Then there's the multi-joint hip flexors. These could be called the long hip flexors. And as a matter of fact that is what I call them. Read more about them in long hip flexor muscles.
Because the multi-joint hip flexors also work on the knee, if you get a combination of hip flexor pain and knee pain, say while walking, it may have something to do with these muscles. To find out more, including what you can do about it, check out Hip flexor pain while walking.
For tips on stretching and strengthening these hip flexors, check out Hip flexor stretching and strengthening.
The deep six hip muscles are the piriformis, the gemellus superior and inferior, the obturator internus, obturator externus and the quadratus femoris.
I've only got focused articles on three of them: obturator externus, obturator internus and quadratus femoris.
There are different ways to experience pain in the hip joints. The assumption here is that pain is a result of improper muscle function. To fix it yourself you have to understand how your muscles interact. You have to be able to learn to control your muscles. And you have to be able to feel your muscles. This is what has worked for me. There is no guarantee that it will work for you.
For hip pain in standing forward bends, read fixing hip pain in standing forward bends.
For hip joint pain in general, I've include three general tips for dealing with in hip joint pain.
For some answers to general questions about the hip joint check out hip joint questions.

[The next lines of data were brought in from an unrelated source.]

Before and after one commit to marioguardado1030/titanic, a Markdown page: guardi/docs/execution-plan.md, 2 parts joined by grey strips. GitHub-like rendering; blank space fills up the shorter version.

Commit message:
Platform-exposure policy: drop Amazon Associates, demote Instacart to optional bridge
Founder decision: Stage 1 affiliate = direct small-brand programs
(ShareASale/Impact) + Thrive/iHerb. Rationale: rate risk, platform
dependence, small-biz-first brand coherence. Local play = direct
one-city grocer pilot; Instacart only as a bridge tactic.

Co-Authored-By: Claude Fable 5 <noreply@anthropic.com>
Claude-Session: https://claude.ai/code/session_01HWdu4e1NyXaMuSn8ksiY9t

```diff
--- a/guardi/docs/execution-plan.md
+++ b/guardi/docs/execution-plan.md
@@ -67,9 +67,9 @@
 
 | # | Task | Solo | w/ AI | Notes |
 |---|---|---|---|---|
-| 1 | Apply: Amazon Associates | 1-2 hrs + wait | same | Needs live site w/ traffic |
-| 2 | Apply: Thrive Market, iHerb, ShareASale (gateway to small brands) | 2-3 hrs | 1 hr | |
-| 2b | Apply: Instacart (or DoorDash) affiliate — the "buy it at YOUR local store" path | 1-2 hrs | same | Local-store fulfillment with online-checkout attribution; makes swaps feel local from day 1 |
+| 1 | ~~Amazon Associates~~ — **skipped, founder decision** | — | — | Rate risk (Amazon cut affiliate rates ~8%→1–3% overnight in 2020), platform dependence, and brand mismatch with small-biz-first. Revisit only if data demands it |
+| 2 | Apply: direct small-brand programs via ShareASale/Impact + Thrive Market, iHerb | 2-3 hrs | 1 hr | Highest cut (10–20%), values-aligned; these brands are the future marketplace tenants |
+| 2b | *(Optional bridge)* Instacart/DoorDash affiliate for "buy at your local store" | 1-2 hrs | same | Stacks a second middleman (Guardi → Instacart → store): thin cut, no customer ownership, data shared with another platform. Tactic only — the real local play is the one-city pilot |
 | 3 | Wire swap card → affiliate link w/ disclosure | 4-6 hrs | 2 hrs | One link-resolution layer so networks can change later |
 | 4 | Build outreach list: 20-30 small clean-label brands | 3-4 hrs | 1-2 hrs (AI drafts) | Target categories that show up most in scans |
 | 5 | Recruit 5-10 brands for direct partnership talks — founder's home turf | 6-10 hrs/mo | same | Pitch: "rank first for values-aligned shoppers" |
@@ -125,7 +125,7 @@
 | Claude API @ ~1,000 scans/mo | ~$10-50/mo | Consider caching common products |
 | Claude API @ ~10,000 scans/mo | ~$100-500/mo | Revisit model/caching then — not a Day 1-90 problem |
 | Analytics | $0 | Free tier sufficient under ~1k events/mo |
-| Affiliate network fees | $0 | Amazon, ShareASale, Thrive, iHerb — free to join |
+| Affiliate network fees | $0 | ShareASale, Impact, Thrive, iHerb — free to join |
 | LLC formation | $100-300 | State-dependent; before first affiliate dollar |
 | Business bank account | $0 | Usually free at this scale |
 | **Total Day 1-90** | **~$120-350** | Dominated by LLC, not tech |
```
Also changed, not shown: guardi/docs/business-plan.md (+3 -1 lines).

For problems with hip joint popping, that's a tough one. I'm still dealing with it on and off, but you can read some suggestions here in hip popping and centering the hip joint. It's been a while since I've written that article, but it seems the best way to find a solution is to play with muscle control.
For sitting bone pain, read sitting bone pain.
I've written a lot about hip joints. Even now I'm still learning. If you really want to understand your hip joints, my suggestion is learn to feel them and control them. Take a look at the hip control guide as a possible starting point..
The smart yogi MCP (muscle control and proprioception) is a more modern approach. Note that it covers a lot but it's all mainly leg work. You will get a better feel for your hips.
For a focus more on the gluteus maximus and the psoas, and using them in a variety of hip configurations, check out improve glute and psoas control via the kua. That's a bit of a mouthful and in the near future I'll just call it smart yogi 5k.
The k in 5K stands for kua and like the MCP it's a set of 5 routines (the MCP program has 6) that gradually and incrementally teaches you to control your psoas and gluteus maximus by focusing on your hip crease, what the Chinese call "The Kua".
For a more general (and free) approach to hip strengthening, check out hip strengthening exercises.
These mostly focus on activating your hips while standing (and balancing) on one leg.